Poll: Conditions are ripe for homebuying, Americans say04/13/2012
A new study suggests a considerable number of Americans believe housing conditions are aligning in such a way that makes homebuying a worthwhile investment.
According to Fannie Mae's March 2012 National Housing Survey, which assesses consumer attitudes, more Americans anticipate rental prices to increase over the next year. Close to 50 percent of respondents said they expect rents to rise in the coming months, the highest percentage recorded since the study first took place two years ago. Thirty-three percent said home prices would increase, a 5 percent increase when compared with a similar poll that was conducted in February.

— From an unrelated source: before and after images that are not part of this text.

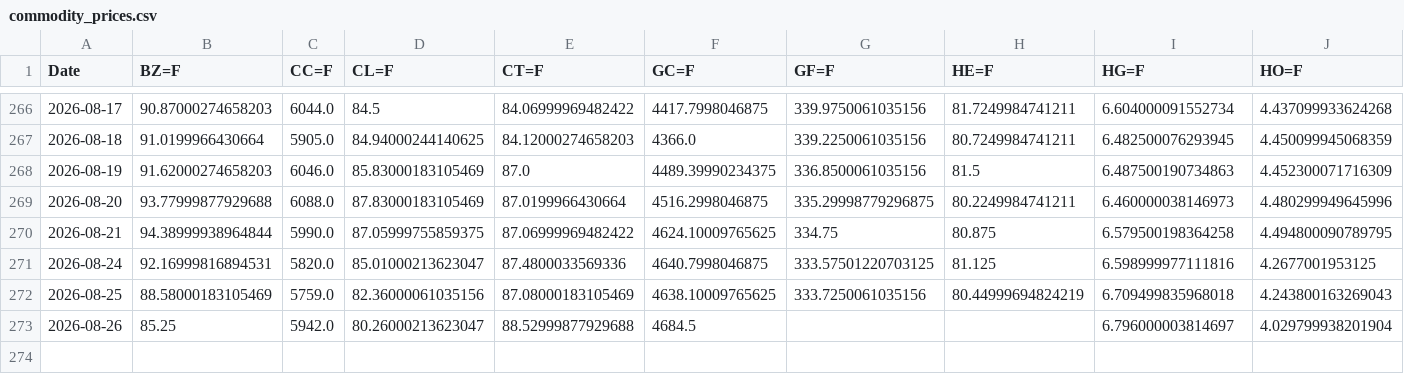
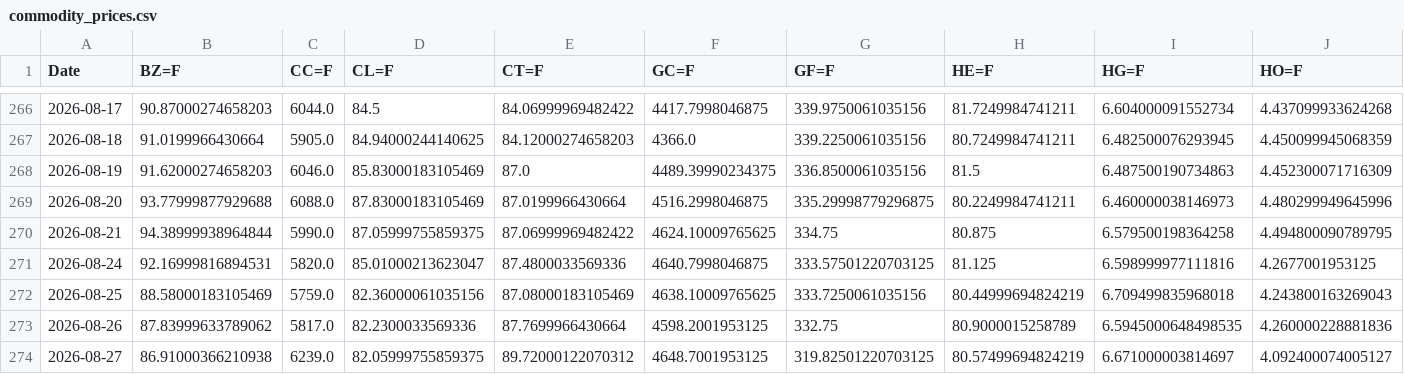
Before and after one commit to efranks0/market-monitor, a CSV file: data/cache/commodity_prices.csv, drawn as a sheet; only a part is shown, gaps mark what is left out; rows hold the shown columns only; the diff covers the shown part only; the diff names each change by its address in the sheet, - before the commit and + after, or states it on an @@ line.

```diff
--- a/data/cache/commodity_prices.csv
+++ b/data/cache/commodity_prices.csv
-B273 (BZ=F): 85.25
+B273 (BZ=F): 87.83999633789062
-C273 (CC=F): 5942.0
+C273 (CC=F): 5817.0
-D273 (CL=F): 80.26000213623047
+D273 (CL=F): 82.2300033569336
-E273 (CT=F): 88.52999877929688
+E273 (CT=F): 87.7699966430664
-F273 (GC=F): 4684.5
+F273 (GC=F): 4598.2001953125
-G273 (GF=F): (empty)
+G273 (GF=F): 332.75
-H273 (HE=F): (empty)
+H273 (HE=F): 80.9000015258789
-I273 (HG=F): 6.796000003814697
+I273 (HG=F): 6.5945000648498535
-J273 (HO=F): 4.029799938201904
+J273 (HO=F): 4.260000228881836
+row 274: 2026-08-27 | 86.91000366210938 | 6239.0 | 82.05999755859375 | 89.72000122070312 | 4648.7001953125 | 319.82501220703125 | 80.57499694824219 | 6.671000003814697 | 4.092400074005127
```
Also changed, not shown: 16 edited cells elsewhere in this file, data/cache/crypto_prices.csv, data/cache/stock_prices.csv, 3 other files.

Despite Americans' belief that property prices will rise, most indicate that they would be able to afford it should they decide to buy. For instance, 44 percent noted they believed their personal finances would improve as the year progresses, the third straight month in which consumers have been more confident than the previous month about their personal economic situation. Just 12 percent thought their financial health would deteriorate over the next 12 months, the lowest level recorded since January of last year.
The survey also found that nearly three-fourths of Americans - 73 percent - said now would be an ideal time to purchase a home. In February, 70 percent had similar sentiments.
Doug Duncan, vice president and chief economist at Fannie Mae, said low closing costs and affordable interest rates are making the prospect of homebuying too good to pass up.
"Conditions are coming together to encourage people to want to buy homes," said Duncan. "Americans' rental price expectations for the next year continue to rise, reaching their record high level for our survey this month. With an increasing share of consumers expecting higher mortgage rates and home prices over the next 12 months, some may feel that renting is becoming more costly and that homeownership is a more compelling housing choice."
Other findings from the poll took into account what Americans would do - rent or buy - in the event they were about to move out of their current residence. Two-thirds of respondents said they would be more likely to purchase their next home, up slightly when compared to February's poll. Thirty percent said they would be more likely to rent, a modest increase from the 29 percent that indicated as such previously.